Security threats simply used to be considered technical matters for the information technology department or, more recently, the chief information officer. This approach does not work in today’s threat environment. Cybersecurity generally, and internet-of-things security specifically, is an enterprise-wide concern, say Sonja Carlson of Sheppard Mullin Richter & Hampton LLP and Alan Brill of Kroll.
Pro se litigation can be a time-consuming cost of doing business, particularly for large, well-known companies. Though pro se cases occasionally include interesting, even amusing, claims, like all litigation, they must be taken seriously. In this article, attorneys from Shook Hardy & Bacon LLP detail several practical approaches to dealing with the problems posed by pro se litigants.
What should companies expect when involved in the arbitration of aerospace, aviation, defense, cyber, security and technology-related disputes? Taft Stettinius & Hollister LLP partners Bill Wagner and Michael Diamant share 10 tips for presenting complex cases in arbitration.
President-elect Donald Trump’s election injects uncertainty into the U.S. Supreme Court’s makeup and its future rulings, including for employment-related cases.

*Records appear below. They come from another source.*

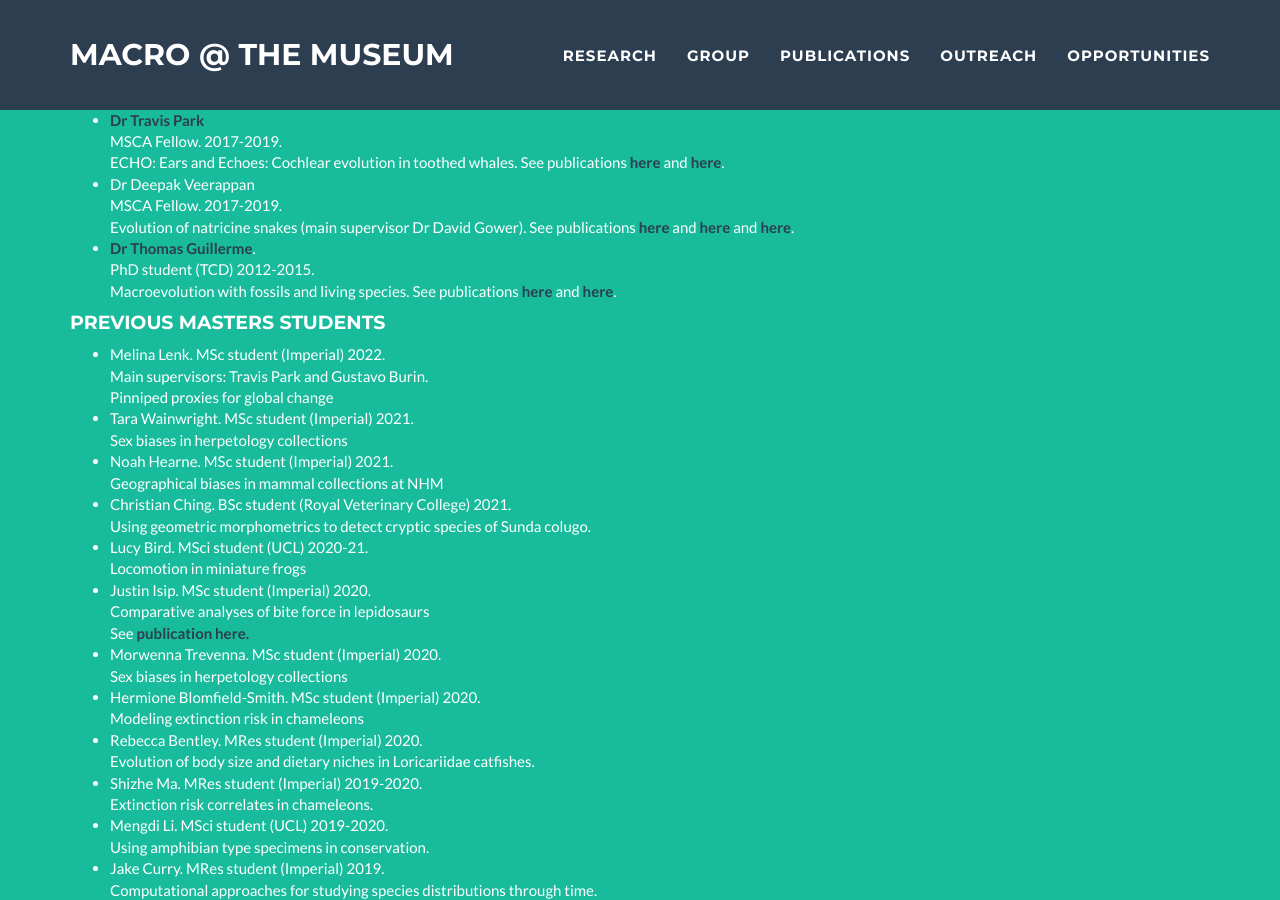
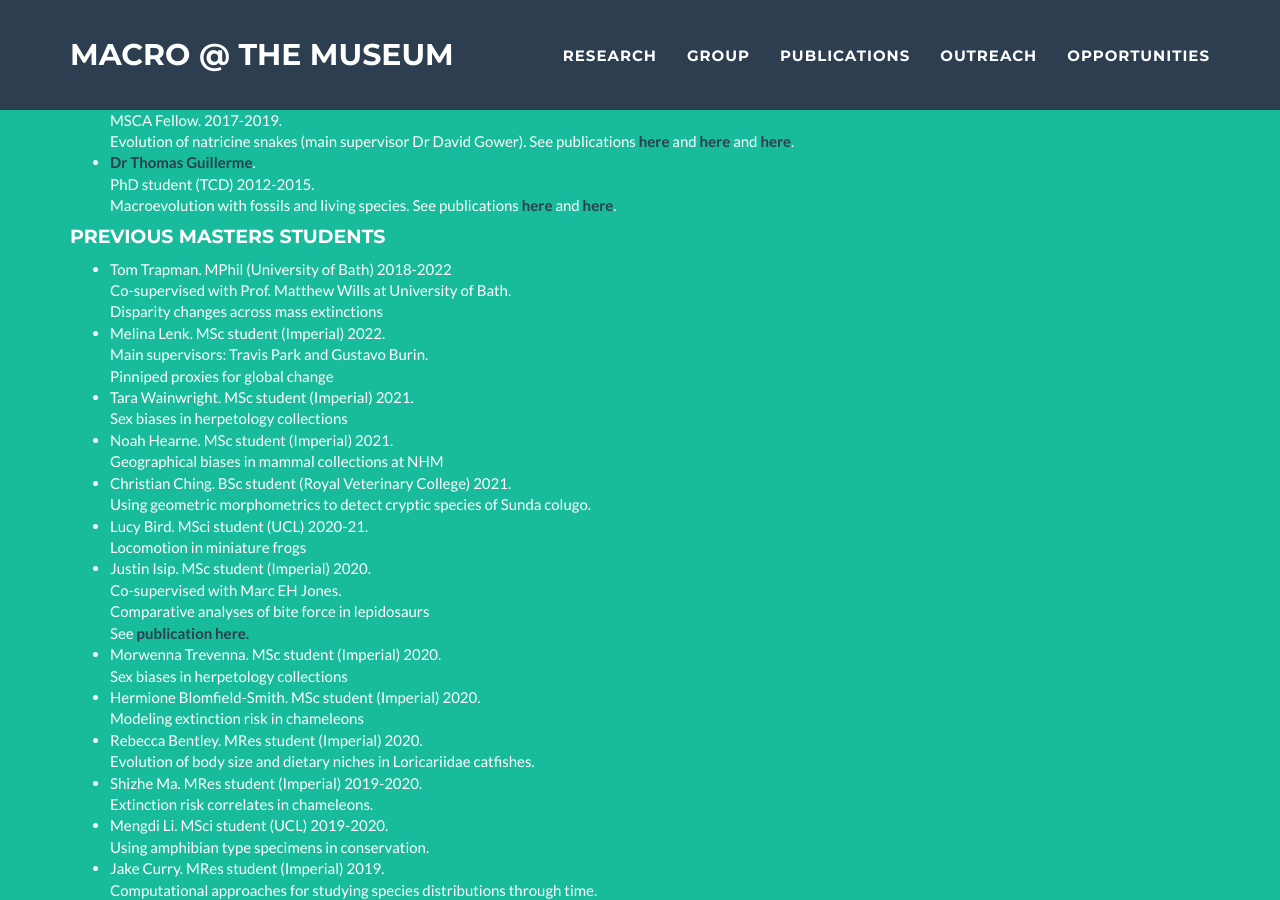
Before and after one commit to nhcooper123/nhcooper123.github.io, a Jekyll site: the page group.html, which Jekyll copies as it is, in a window 1280 px wide and 900 px high, scrolled down 1661 px. Built offline with Jekyll 4.4.1, drawn with Linux system fonts in a browser that asks for light colours; some of the changed text lies outside the part shown.

Commit message:
Update TT status

```diff
--- a/group.html
+++ b/group.html
@@ -237,6 +233,9 @@ We have fun and try to make science a nicer place! <br>
     <h4> Previous Masters students</h4>
 
     <ul>
+    <li>Tom Trapman. MPhil (University of Bath) 2018-2022<br>
+        Co-supervised with Prof. Matthew Wills at University of Bath.<br>
+        Disparity changes across mass extinctions</li>
     <li>Melina Lenk. MSc student (Imperial) 2022.<br>
         Main supervisors: Travis Park and Gustavo Burin. <br>
         Pinniped proxies for global change</li>
@@ -249,6 +248,7 @@ We have fun and try to make science a nicer place! <br>
     <li>Lucy Bird. MSci student (UCL) 2020-21.<br>
         Locomotion in miniature frogs</li>
     <li>Justin Isip. MSc student (Imperial) 2020.<br>
+        Co-supervised with Marc EH Jones. <br>
         Comparative analyses of bite force in lepidosaurs</li>
         See <a href="https://royalsocietypublishing.org/doi/full/10.1098/rspb.2021.2493"><strong><font color="2c3e50">publication here.</font></strong></a> </li>
     <li>Morwenna Trevenna. MSc student (Imperial) 2020.<br>
```
Also changed, not shown: other parts of group.html (+0 -4 lines).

Employers might view this election as a win, given the influence it could have on the ruling in McLane v. U.S. Equal Employment Opportunity Commission, say attorneys at Bradley Arant Boult Cummings LLP.
Last week, media outlets flooded the airwaves with dark tales of online Russian operatives who prevented Hillary Clinton from becoming U.S. president. However, the conclusory allegation of a Russian-orchestrated and targeted cyberstrike seems more akin to propaganda than truth, and is not only disquieting, but also irresponsible, says John Reed Stark, president of John Reed Stark Consulting LLC and former chief of the U.S. Securiti... (continued)
The offshore banking industry attracted global attention earlier this year with the publication of 11.5 million leaked documents detailing decades of information about over 200,000 bank accounts and shell companies. Jeremy Maltby and Grant Damon-Feng of O'Melveny & Myers LLP examine government responses to the Panama Papers and offer tips for companies to minimize their risk of exposure to unlawful shell company activity and its consequences.
Given that the Republican Party will soon hold three of five commissioner seats at the Federal Communications Commission, its agenda will likely hold sway for at least the next four years. The FCC may shift its attitude toward issues such as spectrum management and major mergers, says Stephanie Roy of Steptoe & Johnson LLP.
I recently asked a panel of four federal court judges whether they expect courts to start taking a more active role in e-discovery. They answered with a resounding yes. However, their responses left me wondering whether courts are actually taking a more active role in discovery since the Federal Rules of Civil Procedure amendments took effect in December 2015, says Cristin Traylor of McGuireWoods LLP.
In the penultimate article in his five-part series, David Kluft of Foley Hoag LLP continues to bring you the most interesting beer and wine trademark dispute cases of 2016.